The Adjoint School 2019

The 2019 Adjoint School featured projects mentored by Miriam Backens, Tobias Fritz, Pieter Hofstra, Bartosz Milewski, Mehrnoosh Sadrzadeh, and David Spivak. It was organised by Daniel Cicala and Jules Hedges. The research week was held at Oxford in July 2019.

Research Projects

Simplifying quantum circuits using the ZX-calculus

Mentor: Miriam Backens
TA: Hector Bakewell
Students: Fatimah Ahmadi, Giovanni de Felice, Leo Lobski, John van de Wetering

The ZX-calculus is a graphical calculus based on the category-theoretical formulation of quantum mechanics. A complete set of graphical rewrite rules is known for the ZX-calculus, but not for quantum circuits over any universal gate set. In this project, we aim to develop new strategies for using the ZX-calculus to simplify quantum circuits.


Partial evaluations, the bar construction, and second-order stochastic dominance

Mentor: Tobias Fritz
TA: Paolo Perrone
Students: Nathan Bedell, Carmen Constantin, Martin Lundfall, Brandon Shapiro

We all know that 2+2+1+1 evaluates to 6. A less familiar notion is that it can *partially evaluate* to 5+1. In this project, we aim to study the compositional structure of partial evaluation in terms of monads and the bar construction and see what this has to do with financial risk via second-order stochastic dominance.


Complexity classes, computation, and Turing categories

Mentor: Pieter Hofstra
TA: Jonathan Gallagher
Students: Georgios Bakirtzis, Adam Ó Conghaile, Diego Roque, Christian Williams

Turing categories form a categorical setting for studying computability without bias towards any particular model of computation. It is not currently clear, however, that Turing categories are useful to study practical aspects of computation such as complexity. This project revolves around the systematic study of step-based computation in the form of stack-machines, the resulting Turing categories, and complexity classes. This will involve a study of the interplay between traced monoidal structure and computation. We will explore the idea of stack machines qua programming languages, investigate the expressive power, and tie this to complexity theory. We will also consider questions such as the following: can we characterize Turing categories arising from stack machines? Is there an initial such category? How does this structure relate to other categorical structures associated with computability?

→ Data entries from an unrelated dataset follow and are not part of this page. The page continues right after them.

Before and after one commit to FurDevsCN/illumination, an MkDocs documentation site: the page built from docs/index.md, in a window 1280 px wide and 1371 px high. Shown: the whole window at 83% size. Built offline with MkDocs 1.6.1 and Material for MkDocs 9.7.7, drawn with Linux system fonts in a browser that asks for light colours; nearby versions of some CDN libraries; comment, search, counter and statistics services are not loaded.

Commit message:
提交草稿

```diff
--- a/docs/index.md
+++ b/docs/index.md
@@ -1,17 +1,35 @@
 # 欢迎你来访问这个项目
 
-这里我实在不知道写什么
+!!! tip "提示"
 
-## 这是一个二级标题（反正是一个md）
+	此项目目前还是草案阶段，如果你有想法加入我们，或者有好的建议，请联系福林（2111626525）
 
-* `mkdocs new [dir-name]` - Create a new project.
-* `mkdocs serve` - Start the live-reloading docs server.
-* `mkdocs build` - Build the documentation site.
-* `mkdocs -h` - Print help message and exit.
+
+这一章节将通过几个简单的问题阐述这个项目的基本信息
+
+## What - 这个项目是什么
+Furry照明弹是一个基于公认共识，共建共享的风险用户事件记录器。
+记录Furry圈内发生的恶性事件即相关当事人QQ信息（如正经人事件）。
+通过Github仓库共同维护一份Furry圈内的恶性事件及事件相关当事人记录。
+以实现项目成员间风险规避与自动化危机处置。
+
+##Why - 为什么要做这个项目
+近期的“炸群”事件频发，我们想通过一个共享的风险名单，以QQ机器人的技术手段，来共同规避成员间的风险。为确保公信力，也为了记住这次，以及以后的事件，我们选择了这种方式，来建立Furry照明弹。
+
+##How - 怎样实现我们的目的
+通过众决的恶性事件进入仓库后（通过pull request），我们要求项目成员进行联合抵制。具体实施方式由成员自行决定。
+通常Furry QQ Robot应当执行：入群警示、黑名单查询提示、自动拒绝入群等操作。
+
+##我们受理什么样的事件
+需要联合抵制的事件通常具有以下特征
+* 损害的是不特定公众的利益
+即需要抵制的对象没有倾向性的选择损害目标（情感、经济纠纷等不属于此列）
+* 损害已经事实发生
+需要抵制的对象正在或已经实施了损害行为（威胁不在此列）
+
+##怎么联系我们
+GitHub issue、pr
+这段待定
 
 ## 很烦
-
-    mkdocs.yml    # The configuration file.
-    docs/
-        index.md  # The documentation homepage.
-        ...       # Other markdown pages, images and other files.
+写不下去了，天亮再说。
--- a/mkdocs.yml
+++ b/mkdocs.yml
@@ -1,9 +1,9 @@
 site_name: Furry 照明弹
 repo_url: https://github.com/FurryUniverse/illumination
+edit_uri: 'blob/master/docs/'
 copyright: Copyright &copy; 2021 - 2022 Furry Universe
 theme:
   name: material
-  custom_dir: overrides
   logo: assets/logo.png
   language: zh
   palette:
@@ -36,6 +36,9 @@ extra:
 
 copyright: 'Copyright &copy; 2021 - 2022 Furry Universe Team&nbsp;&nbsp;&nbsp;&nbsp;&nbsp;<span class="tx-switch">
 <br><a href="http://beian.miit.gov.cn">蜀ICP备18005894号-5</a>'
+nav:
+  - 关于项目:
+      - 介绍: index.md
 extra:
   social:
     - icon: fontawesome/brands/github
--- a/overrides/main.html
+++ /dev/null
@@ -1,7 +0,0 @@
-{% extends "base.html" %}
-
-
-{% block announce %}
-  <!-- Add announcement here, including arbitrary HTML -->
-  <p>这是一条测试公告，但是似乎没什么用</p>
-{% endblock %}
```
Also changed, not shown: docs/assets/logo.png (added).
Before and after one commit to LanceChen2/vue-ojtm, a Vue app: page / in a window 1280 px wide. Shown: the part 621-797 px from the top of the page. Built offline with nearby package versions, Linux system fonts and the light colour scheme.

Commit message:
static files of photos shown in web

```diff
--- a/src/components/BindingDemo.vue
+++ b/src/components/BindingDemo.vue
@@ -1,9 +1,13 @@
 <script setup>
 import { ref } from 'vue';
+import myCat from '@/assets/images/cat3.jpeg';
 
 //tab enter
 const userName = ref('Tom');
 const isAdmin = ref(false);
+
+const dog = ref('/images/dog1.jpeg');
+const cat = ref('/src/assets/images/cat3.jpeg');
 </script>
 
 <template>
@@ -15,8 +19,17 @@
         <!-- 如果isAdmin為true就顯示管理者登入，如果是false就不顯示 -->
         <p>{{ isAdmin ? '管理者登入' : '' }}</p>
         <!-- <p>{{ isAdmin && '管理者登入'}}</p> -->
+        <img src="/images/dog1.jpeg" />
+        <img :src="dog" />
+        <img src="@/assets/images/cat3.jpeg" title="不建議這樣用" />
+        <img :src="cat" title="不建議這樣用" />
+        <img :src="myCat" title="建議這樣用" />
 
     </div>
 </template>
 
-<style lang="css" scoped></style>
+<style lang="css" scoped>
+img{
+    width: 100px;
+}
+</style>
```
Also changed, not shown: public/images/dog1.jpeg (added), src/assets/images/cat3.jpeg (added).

Traversal optics and profunctors

Mentor: Bartosz Milewski
TA: Derek Elkins
Students: Bryce Clarke, Fosco Loregian, Emily Pillmore, Mario Roman

In functional programming, optics are ways to zoom into a specific part of a given data type and mutate it. Optics come in many flavors such as lenses and prisms and there is a well-studied categorical viewpoint, known as profunctor optics. Of all the optic types, only the traversal has resisted a derivation from first principles into a profunctor description. This project aims to do just this.


Formal and experimental methods to reason about dialogue and discourse using categorical models of vector spaces

Mentor: Mehrnoosh Sadrzadeh
TA: Gijs Wijnholds
Students: Adriana Correia, Lachlan McPheat, Dan Shiebler, Alexis Toumi

Distributional semantics argues that meanings of words can be represented by the frequency of their co-occurrences in context. A model extending distributional semantics from words to sentences has a categorical interpretation via Lambek’s syntactic calculus or pregroups. In this project, we intend to further extend this model to reason about dialogue and discourse utterances where people interrupt each other, there are references that need to be resolved, disfluencies, pauses, and corrections. Additionally, we would like to design experiments and run toy models to verify predictions of the developed models.


Toward a mathematical foundation for autopoiesis

Mentor: David Spivak
TA: Brendan Fong
Students: Bruno Gavranović, Sophie Libkind, David Jaz Myers, Toby Smithe

An autopoietic organization—anything from a living animal to a political party to a football team—is a system that is responsible for adapting and changing itself, so as to persist as events unfold. We want to develop mathematical abstractions that are suitable to found a scientific study of autopoietic organizations. To do this, we’ll begin by using behavioral mereology and graphical logic to frame a discussion of autopoeisis, most of all what it is and how it can be best conceived. We do not expect to complete this ambitious objective; we hope only to make progress toward it.